The men tried to calm Genjiro, who flailed wildly and shouted at the top of his lungs. They stayed over a night at an inn in Hakata. However, Genjiro made so much noise that the other guests complained and they had no choice but to camp out in a pine forest and wrap themselves in blankets. As Tomokichi Hayashi gazed at the stars on that icy night, he was filled with turmoil regarding Myodo’s future.

The next day, they stayed over a night at a follower’s home in Hakata. It took all the effort they could muster to reach Myodo after a painful and miserable boat ride.

When the Kashihara family and members of Myodo Auxiliary Church laid their eyes on Genjiro, they hardly recognized him. Their spirits fell as a result of their shock and distress. They did not stop to ponder what God could be trying to tell them.

In deference of public appearances and because the severity of the situation, Genjiro was shut away in a four-mat (7.44 m2 or 80 ft2) room beside the church’s Foundress’ Sanctuary. His mother rushed to see him and said that burning moxa on his soles might help. There were many people who recommended a smattering of folk remedies.

Tomokichi Hayashi, Genjiro’s uncle and a church officer at Myodo, was filled with anguish. There were no signs of improvement no matter how many times he administered the Sazuke. It appeared that even he couldn’t perceive Genjiro’s condition to be a matter concerning the spiritual growth of Myodo as a whole.

Fusajiro Oe also came to administer the Sazuke. Genjiro could tell he had arrived by his handclaps in the sanctuary, saying “Ah, Muya’s beard worm is here.” When his older brother Eki’emon arrived, he said, “Ah, the sea tiger is here.” Both men were well-known for their facial hair.

Although those at Myodo didn’t want Genjiro to go outside, he occasionally broke away and scrambled outside. He ran around in the rain, shouting, “Namu Tenri-O-no-Mikoto.” People then assumed he became ill because of his passionate faith.

Kashihara family lamented to themselves, If only Tomokichi was alive today! If Tomokichi was here, he would have immediately known the cause and had done something to resolve the situation. There was nothing Kiku and Ko could do but to insist that the causality of the Kashihara family didn’t warrant such an outcome.

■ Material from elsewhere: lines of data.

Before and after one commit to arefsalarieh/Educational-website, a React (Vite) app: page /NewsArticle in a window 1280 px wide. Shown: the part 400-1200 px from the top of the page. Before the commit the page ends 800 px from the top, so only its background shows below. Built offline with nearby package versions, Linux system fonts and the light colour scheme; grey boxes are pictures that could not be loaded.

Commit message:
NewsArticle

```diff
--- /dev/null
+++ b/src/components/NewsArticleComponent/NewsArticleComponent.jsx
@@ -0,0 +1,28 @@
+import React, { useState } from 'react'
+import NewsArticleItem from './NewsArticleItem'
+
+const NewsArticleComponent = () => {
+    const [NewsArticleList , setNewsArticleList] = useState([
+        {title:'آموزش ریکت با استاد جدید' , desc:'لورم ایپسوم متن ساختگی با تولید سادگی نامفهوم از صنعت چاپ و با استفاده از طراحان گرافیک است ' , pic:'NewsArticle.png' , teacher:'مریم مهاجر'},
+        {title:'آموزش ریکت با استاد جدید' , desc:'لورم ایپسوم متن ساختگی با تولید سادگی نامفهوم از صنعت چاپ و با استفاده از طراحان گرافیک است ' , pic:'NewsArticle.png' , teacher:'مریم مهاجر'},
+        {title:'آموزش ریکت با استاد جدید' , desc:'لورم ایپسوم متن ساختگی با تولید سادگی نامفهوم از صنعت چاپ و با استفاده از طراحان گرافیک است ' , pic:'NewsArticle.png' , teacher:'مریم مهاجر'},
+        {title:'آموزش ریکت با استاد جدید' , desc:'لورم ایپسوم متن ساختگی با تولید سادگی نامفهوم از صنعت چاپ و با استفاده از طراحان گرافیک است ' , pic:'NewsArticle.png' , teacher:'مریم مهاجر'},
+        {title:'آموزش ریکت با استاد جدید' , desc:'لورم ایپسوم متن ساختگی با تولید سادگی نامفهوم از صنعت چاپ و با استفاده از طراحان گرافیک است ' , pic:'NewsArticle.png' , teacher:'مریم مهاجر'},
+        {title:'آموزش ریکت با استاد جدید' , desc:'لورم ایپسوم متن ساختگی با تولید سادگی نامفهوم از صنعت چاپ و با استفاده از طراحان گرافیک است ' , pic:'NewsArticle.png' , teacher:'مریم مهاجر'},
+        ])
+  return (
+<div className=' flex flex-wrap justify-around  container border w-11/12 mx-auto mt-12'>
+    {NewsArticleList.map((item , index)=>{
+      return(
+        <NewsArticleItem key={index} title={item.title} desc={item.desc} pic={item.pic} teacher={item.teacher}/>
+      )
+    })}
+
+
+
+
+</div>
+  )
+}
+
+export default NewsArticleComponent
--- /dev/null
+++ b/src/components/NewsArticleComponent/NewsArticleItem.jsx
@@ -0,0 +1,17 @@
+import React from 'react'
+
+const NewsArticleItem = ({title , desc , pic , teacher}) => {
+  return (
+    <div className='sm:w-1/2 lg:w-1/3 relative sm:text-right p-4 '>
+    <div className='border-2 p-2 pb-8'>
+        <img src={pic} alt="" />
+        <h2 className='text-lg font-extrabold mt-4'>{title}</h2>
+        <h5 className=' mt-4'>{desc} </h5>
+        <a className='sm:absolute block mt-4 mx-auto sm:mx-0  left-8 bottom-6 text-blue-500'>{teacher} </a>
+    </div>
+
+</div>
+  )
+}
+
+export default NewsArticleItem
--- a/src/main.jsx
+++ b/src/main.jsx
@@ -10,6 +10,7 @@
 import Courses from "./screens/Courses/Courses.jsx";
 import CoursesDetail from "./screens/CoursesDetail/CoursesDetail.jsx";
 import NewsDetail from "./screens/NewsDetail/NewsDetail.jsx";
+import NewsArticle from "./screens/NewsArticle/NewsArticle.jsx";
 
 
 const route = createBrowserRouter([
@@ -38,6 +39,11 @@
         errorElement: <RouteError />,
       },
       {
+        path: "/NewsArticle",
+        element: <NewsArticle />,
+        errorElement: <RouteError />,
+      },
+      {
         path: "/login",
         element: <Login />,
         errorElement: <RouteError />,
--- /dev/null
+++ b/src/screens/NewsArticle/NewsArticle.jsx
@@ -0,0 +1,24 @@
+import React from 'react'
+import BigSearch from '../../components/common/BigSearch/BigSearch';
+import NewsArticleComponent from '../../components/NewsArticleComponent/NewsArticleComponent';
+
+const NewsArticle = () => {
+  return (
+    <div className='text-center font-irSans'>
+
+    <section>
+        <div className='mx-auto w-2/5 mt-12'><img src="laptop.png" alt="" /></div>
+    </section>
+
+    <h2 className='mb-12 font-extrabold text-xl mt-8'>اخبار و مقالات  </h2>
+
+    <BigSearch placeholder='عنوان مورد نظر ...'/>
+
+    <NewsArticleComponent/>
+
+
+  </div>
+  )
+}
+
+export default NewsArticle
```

The Tenma family took back Genjiro, insisting he ought to come home. They had him live in a storehouse. It is unknown who suggested this, but someone claimed Genjiro could be cured if they took a large barrel from a sake shop upside down on top of him. The Tenma family decided to give into this superstition. (There is speculation that this practice was seen as a legitimate method to starve someone to death.)

Rev. Unosuke Tosa rushed to the scene as soon as he heard about this and prevented it from being carried out. When Rev. Tosa brought Genjiro back to Myodo, his flailing suddenly stopped. He then realized that Genjiro had no place to go to at the moment. He wanted to instruct everyone at Myodo and the Tenma family that this psychological disorder was not for Genjiro to bear alone. Yet, as Genjiro’s spiritual parent, he could not help but feel completely responsible for the situation.

He then said: “Do not be concerned. God will heal him. Genjiro is my disciple, so I will take him in. I’ll return him after he gets better. Genjiro, come with me. Please call a rickshaw.”